There tend to be three primary influences when it comes to risk tolerance.

First, how bullish are you about your business? If you're thinking favorably about your future prospects, you're more likely to take risks that will help grow your business. Conversely, if you have worries about the months and years ahead, your interest in risk-taking is likely to be minimal.

Second, how do you feel about what's happening in the world these days? Optimists convinced that normality - or a new normal -- is around the corner see pandemic-caused disruption as an opportunity for growth. But pessimists who believe things may still get worse (or hold course for a while) probably just want to stay hunkered down for now.

Third, where does your personal financial situation stand? Some feel a rush when they put everything on the line. More conservative folks will want to protect their assets. Plus, there are plenty of people with a diminished financial condition these days.

Remember, there are no wrong answers, so honestly ask yourself what's driving your mindset today.

In my day-to-day dealings, I talk to a lot of business owners and recently surveyed a group about whether their risk tolerate was higher or lower now compared to before Covid-19.

The results were concerning: It seems that many of us have lost our mojo. Too many of us have become directionless.

Many of you reading this are longtime entrepreneurs who started their companies (or multiple companies) many years ago. I want you to think back to those days.

Do you remember your naïveté, determination, stubbornness and willingness to put it all on the line? Do you remember people telling you that you weren't going to succeed - and simply ignoring them and succeeding anyway? Do you remember the long hours you put into your company to get things off the ground? Did you do things like finance the company via your personal credit card? If you did, you're far from alone.

Some of you might long for those days again, while others are shuddering at the mere thought of that time. But whatever your emotions are now, that time was real - and vital to your current success.

The challenge we now face is to reignite the entrepreneurial flame we had when we started.

That will enable us to re-emerge better and more robust than we were before March 2020. We need to lead with the same guts and -- in many cases -- foolishness as when we started.

There has to be some level of risk we all take. Therefore, we have to embrace all of the unknowns and uncertainties in today's world. We must be determined that we are right -- even though, deep down, we know that we possibly might not be.

So, how do you get your mojo working again? That might require a deep inner conversation.

Or maybe you need to find a young entrepreneur to mentor. You can do that via a pitch competition found online or in your community.
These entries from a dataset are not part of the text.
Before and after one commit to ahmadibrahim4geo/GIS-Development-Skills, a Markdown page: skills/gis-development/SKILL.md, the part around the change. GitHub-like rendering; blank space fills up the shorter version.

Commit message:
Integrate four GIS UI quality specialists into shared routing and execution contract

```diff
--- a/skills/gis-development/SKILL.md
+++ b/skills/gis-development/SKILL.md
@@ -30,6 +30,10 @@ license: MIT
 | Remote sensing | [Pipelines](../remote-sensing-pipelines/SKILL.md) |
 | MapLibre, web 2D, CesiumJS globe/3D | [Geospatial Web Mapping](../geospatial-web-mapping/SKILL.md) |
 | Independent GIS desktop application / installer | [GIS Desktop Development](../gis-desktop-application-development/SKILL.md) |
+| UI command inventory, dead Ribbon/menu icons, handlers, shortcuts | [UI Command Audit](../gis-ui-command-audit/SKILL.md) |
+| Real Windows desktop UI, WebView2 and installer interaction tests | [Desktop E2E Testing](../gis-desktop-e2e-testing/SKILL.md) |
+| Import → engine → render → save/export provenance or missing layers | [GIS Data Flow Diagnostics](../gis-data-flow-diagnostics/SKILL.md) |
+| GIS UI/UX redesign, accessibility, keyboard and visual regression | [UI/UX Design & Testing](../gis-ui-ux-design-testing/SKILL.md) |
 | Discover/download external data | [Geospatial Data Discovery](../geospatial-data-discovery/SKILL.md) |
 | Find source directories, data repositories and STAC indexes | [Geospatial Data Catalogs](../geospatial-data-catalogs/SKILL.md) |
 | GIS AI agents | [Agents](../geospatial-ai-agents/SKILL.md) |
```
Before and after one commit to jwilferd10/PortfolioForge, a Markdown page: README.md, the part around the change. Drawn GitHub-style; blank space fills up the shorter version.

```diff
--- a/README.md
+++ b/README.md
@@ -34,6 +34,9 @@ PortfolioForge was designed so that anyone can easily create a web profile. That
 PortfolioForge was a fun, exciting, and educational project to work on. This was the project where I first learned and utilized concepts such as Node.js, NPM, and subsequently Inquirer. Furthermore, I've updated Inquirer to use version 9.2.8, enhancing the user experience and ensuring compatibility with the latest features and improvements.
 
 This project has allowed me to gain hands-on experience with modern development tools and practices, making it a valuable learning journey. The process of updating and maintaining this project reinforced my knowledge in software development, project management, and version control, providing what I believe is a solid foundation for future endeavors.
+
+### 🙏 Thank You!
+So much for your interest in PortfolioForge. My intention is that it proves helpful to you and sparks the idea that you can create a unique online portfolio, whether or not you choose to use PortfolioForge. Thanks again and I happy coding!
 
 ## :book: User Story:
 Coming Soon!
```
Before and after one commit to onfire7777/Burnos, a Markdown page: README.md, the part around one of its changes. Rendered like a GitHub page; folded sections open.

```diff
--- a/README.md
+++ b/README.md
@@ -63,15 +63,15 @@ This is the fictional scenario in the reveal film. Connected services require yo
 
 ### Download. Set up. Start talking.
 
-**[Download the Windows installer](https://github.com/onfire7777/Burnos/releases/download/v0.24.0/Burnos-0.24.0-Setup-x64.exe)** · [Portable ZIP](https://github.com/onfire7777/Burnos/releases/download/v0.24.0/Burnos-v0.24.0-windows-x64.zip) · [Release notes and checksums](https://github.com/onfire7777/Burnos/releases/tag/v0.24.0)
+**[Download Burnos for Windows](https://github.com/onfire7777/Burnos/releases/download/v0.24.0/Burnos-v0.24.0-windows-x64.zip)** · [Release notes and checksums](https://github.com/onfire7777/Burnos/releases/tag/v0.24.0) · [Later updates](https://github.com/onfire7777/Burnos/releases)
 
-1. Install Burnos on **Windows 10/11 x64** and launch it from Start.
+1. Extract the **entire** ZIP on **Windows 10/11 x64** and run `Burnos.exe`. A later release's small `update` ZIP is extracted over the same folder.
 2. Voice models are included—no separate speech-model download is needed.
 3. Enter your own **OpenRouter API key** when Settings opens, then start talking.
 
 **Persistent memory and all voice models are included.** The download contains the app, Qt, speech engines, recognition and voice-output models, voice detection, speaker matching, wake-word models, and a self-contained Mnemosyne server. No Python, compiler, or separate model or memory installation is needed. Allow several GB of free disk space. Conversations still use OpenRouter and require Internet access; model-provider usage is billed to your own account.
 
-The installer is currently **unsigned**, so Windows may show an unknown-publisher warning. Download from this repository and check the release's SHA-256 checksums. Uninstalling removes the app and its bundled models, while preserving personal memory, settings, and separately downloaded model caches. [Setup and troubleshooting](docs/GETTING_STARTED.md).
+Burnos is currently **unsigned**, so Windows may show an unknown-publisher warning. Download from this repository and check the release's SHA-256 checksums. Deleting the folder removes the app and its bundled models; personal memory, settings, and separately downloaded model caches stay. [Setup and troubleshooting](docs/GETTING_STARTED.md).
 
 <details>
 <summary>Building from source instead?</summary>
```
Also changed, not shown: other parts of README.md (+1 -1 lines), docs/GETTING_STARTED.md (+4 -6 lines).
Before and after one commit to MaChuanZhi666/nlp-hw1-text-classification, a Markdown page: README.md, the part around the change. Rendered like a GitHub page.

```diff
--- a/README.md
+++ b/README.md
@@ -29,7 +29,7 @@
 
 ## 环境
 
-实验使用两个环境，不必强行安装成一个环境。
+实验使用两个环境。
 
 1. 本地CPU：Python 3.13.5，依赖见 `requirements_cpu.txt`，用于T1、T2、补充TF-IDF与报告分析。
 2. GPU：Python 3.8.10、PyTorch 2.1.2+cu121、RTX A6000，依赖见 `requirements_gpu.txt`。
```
Go and listen and absorb the ideas and the energy.

Then offer a helping hand.  Remember that students sometimes are our best teachers by reminding us of what's important in the first place. And they often have the energy that jaded professionals lack.